- Work required
With pictures removed, output every record below exactly as written.

- Supplied data

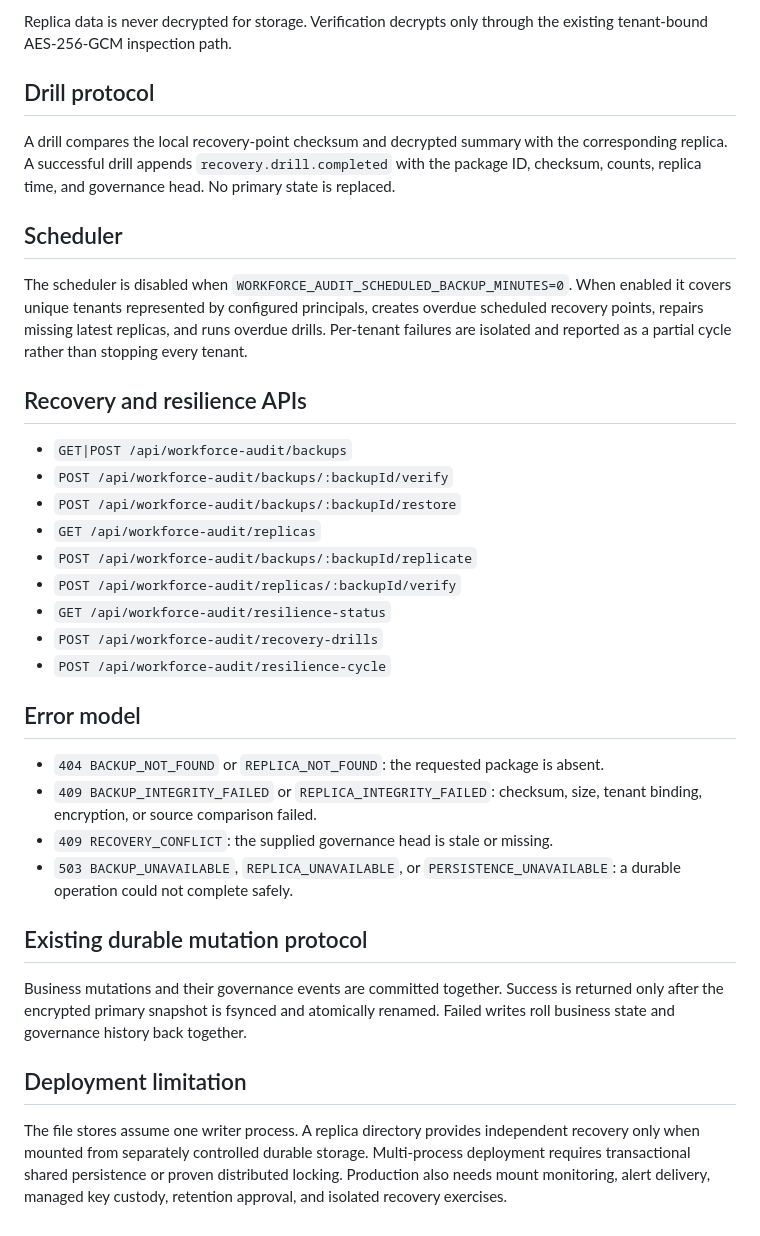
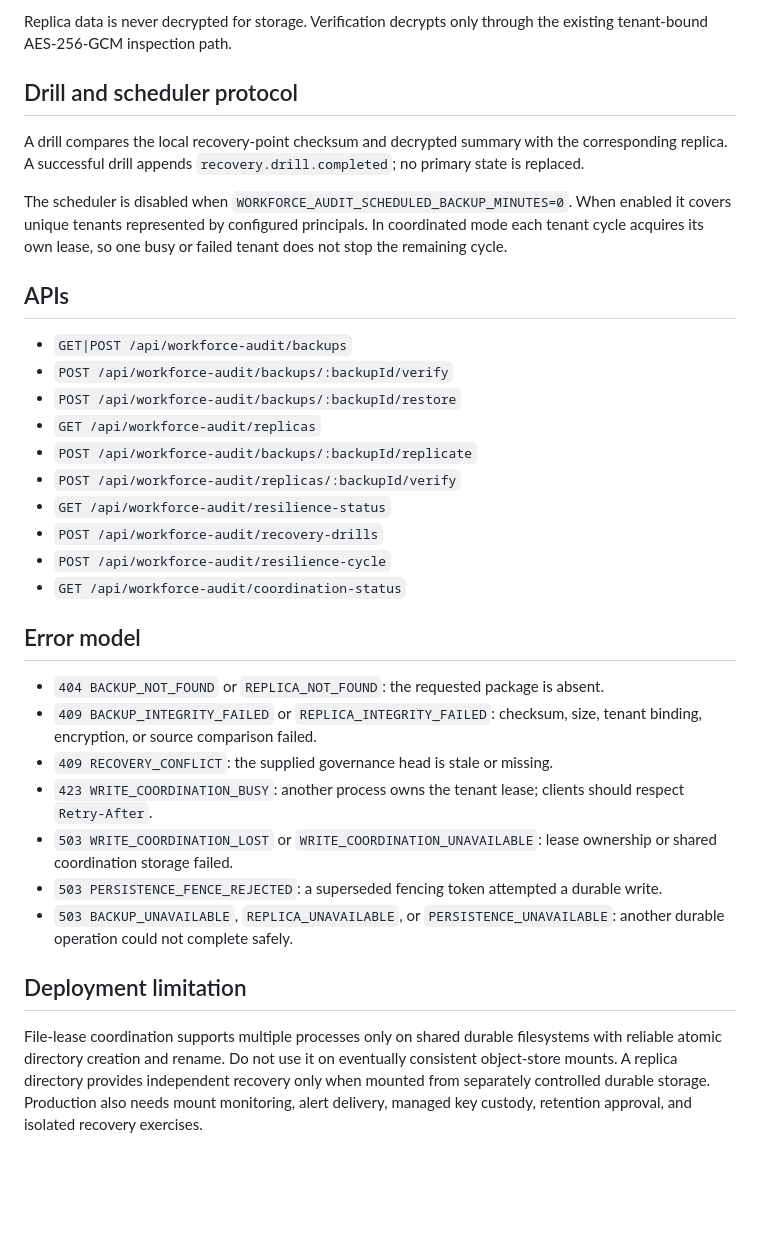
Before and after one commit to abdulbasit742/basitclaw, a Markdown page: docs/workforce-audit.md, the part around one of its changes. Rendered like a GitHub page; blank space fills up the shorter version.

```diff
--- a/docs/workforce-audit.md
+++ b/docs/workforce-audit.md
@@ -36,15 +50,13 @@ A restore requires a 10–500 character reason, the current governance head, a d
 
 Replica data is never decrypted for storage. Verification decrypts only through the existing tenant-bound AES-256-GCM inspection path.
 
-## Drill protocol
+## Drill and scheduler protocol
 
-A drill compares the local recovery-point checksum and decrypted summary with the corresponding replica. A successful drill appends `recovery.drill.completed` with the package ID, checksum, counts, replica time, and governance head. No primary state is replaced.
+A drill compares the local recovery-point checksum and decrypted summary with the corresponding replica. A successful drill appends `recovery.drill.completed`; no primary state is replaced.
 
-## Scheduler
+The scheduler is disabled when `WORKFORCE_AUDIT_SCHEDULED_BACKUP_MINUTES=0`. When enabled it covers unique tenants represented by configured principals. In coordinated mode each tenant cycle acquires its own lease, so one busy or failed tenant does not stop the remaining cycle.
 
-The scheduler is disabled when `WORKFORCE_AUDIT_SCHEDULED_BACKUP_MINUTES=0`. When enabled it covers unique tenants represented by configured principals, creates overdue scheduled recovery points, repairs missing latest replicas, and runs overdue drills. Per-tenant failures are isolated and reported as a partial cycle rather than stopping every tenant.
-
-## Recovery and resilience APIs
+## APIs
 
 - `GET|POST /api/workforce-audit/backups`
 - `POST /api/workforce-audit/backups/:backupId/verify`
@@ -55,18 +67,18 @@ The scheduler is disabled when `WORKFORCE_AUDIT_SCHEDULED_BACKUP_MINUTES=0`. Whe
 - `GET /api/workforce-audit/resilience-status`
 - `POST /api/workforce-audit/recovery-drills`
 - `POST /api/workforce-audit/resilience-cycle`
+- `GET /api/workforce-audit/coordination-status`
 
 ## Error model
 
 - `404 BACKUP_NOT_FOUND` or `REPLICA_NOT_FOUND`: the requested package is absent.
 - `409 BACKUP_INTEGRITY_FAILED` or `REPLICA_INTEGRITY_FAILED`: checksum, size, tenant binding, encryption, or source comparison failed.
 - `409 RECOVERY_CONFLICT`: the supplied governance head is stale or missing.
-- `503 BACKUP_UNAVAILABLE`, `REPLICA_UNAVAILABLE`, or `PERSISTENCE_UNAVAILABLE`: a durable operation could not complete safely.
-
-## Existing durable mutation protocol
-
-Business mutations and their governance events are committed together. Success is returned only after the encrypted primary snapshot is fsynced and atomically renamed. Failed writes roll business state and governance history back together.
+- `423 WRITE_COORDINATION_BUSY`: another process owns the tenant lease; clients should respect `Retry-After`.
+- `503 WRITE_COORDINATION_LOST` or `WRITE_COORDINATION_UNAVAILABLE`: lease ownership or shared coordination storage failed.
+- `503 PERSISTENCE_FENCE_REJECTED`: a superseded fencing token attempted a durable write.
+- `503 BACKUP_UNAVAILABLE`, `REPLICA_UNAVAILABLE`, or `PERSISTENCE_UNAVAILABLE`: another durable operation could not complete safely.
 
 ## Deployment limitation
 
-The file stores assume one writer process. A replica directory provides independent recovery only when mounted from separately controlled durable storage. Multi-process deployment requires transactional shared persistence or proven distributed locking. Production also needs mount monitoring, alert delivery, managed key custody, retention approval, and isolated recovery exercises.
+File-lease coordination supports multiple processes only on shared durable filesystems with reliable atomic directory creation and rename. Do not use it on eventually consistent object-store mounts. A replica directory provides independent recovery only when mounted from separately controlled durable storage. Production also needs mount monitoring, alert delivery, managed key custody, retention approval, and isolated recovery exercises.
```
Also changed, not shown: other parts of docs/workforce-audit.md (+22 -8 lines).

- Expected output
Before and after one commit to abdulbasit742/basitclaw, a Markdown page: docs/workforce-audit.md, the part around one of its changes. Rendered like a GitHub page; blank space fills up the shorter version.

```diff
--- a/docs/workforce-audit.md
+++ b/docs/workforce-audit.md
@@ -36,15 +50,13 @@ A restore requires a 10–500 character reason, the current governance head, a d
 
 Replica data is never decrypted for storage. Verification decrypts only through the existing tenant-bound AES-256-GCM inspection path.
 
-## Drill protocol
+## Drill and scheduler protocol
 
-A drill compares the local recovery-point checksum and decrypted summary with the corresponding replica. A successful drill appends `recovery.drill.completed` with the package ID, checksum, counts, replica time, and governance head. No primary state is replaced.
+A drill compares the local recovery-point checksum and decrypted summary with the corresponding replica. A successful drill appends `recovery.drill.completed`; no primary state is replaced.
 
-## Scheduler
+The scheduler is disabled when `WORKFORCE_AUDIT_SCHEDULED_BACKUP_MINUTES=0`. When enabled it covers unique tenants represented by configured principals. In coordinated mode each tenant cycle acquires its own lease, so one busy or failed tenant does not stop the remaining cycle.
 
-The scheduler is disabled when `WORKFORCE_AUDIT_SCHEDULED_BACKUP_MINUTES=0`. When enabled it covers unique tenants represented by configured principals, creates overdue scheduled recovery points, repairs missing latest replicas, and runs overdue drills. Per-tenant failures are isolated and reported as a partial cycle rather than stopping every tenant.
-
-## Recovery and resilience APIs
+## APIs
 
 - `GET|POST /api/workforce-audit/backups`
 - `POST /api/workforce-audit/backups/:backupId/verify`
@@ -55,18 +67,18 @@ The scheduler is disabled when `WORKFORCE_AUDIT_SCHEDULED_BACKUP_MINUTES=0`. Whe
 - `GET /api/workforce-audit/resilience-status`
 - `POST /api/workforce-audit/recovery-drills`
 - `POST /api/workforce-audit/resilience-cycle`
+- `GET /api/workforce-audit/coordination-status`
 
 ## Error model
 
 - `404 BACKUP_NOT_FOUND` or `REPLICA_NOT_FOUND`: the requested package is absent.
 - `409 BACKUP_INTEGRITY_FAILED` or `REPLICA_INTEGRITY_FAILED`: checksum, size, tenant binding, encryption, or source comparison failed.
 - `409 RECOVERY_CONFLICT`: the supplied governance head is stale or missing.
-- `503 BACKUP_UNAVAILABLE`, `REPLICA_UNAVAILABLE`, or `PERSISTENCE_UNAVAILABLE`: a durable operation could not complete safely.
-
-## Existing durable mutation protocol
-
-Business mutations and their governance events are committed together. Success is returned only after the encrypted primary snapshot is fsynced and atomically renamed. Failed writes roll business state and governance history back together.
+- `423 WRITE_COORDINATION_BUSY`: another process owns the tenant lease; clients should respect `Retry-After`.
+- `503 WRITE_COORDINATION_LOST` or `WRITE_COORDINATION_UNAVAILABLE`: lease ownership or shared coordination storage failed.
+- `503 PERSISTENCE_FENCE_REJECTED`: a superseded fencing token attempted a durable write.
+- `503 BACKUP_UNAVAILABLE`, `REPLICA_UNAVAILABLE`, or `PERSISTENCE_UNAVAILABLE`: another durable operation could not complete safely.
 
 ## Deployment limitation
 
-The file stores assume one writer process. A replica directory provides independent recovery only when mounted from separately controlled durable storage. Multi-process deployment requires transactional shared persistence or proven distributed locking. Production also needs mount monitoring, alert delivery, managed key custody, retention approval, and isolated recovery exercises.
+File-lease coordination supports multiple processes only on shared durable filesystems with reliable atomic directory creation and rename. Do not use it on eventually consistent object-store mounts. A replica directory provides independent recovery only when mounted from separately controlled durable storage. Production also needs mount monitoring, alert delivery, managed key custody, retention approval, and isolated recovery exercises.
```
Also changed, not shown: other parts of docs/workforce-audit.md (+22 -8 lines).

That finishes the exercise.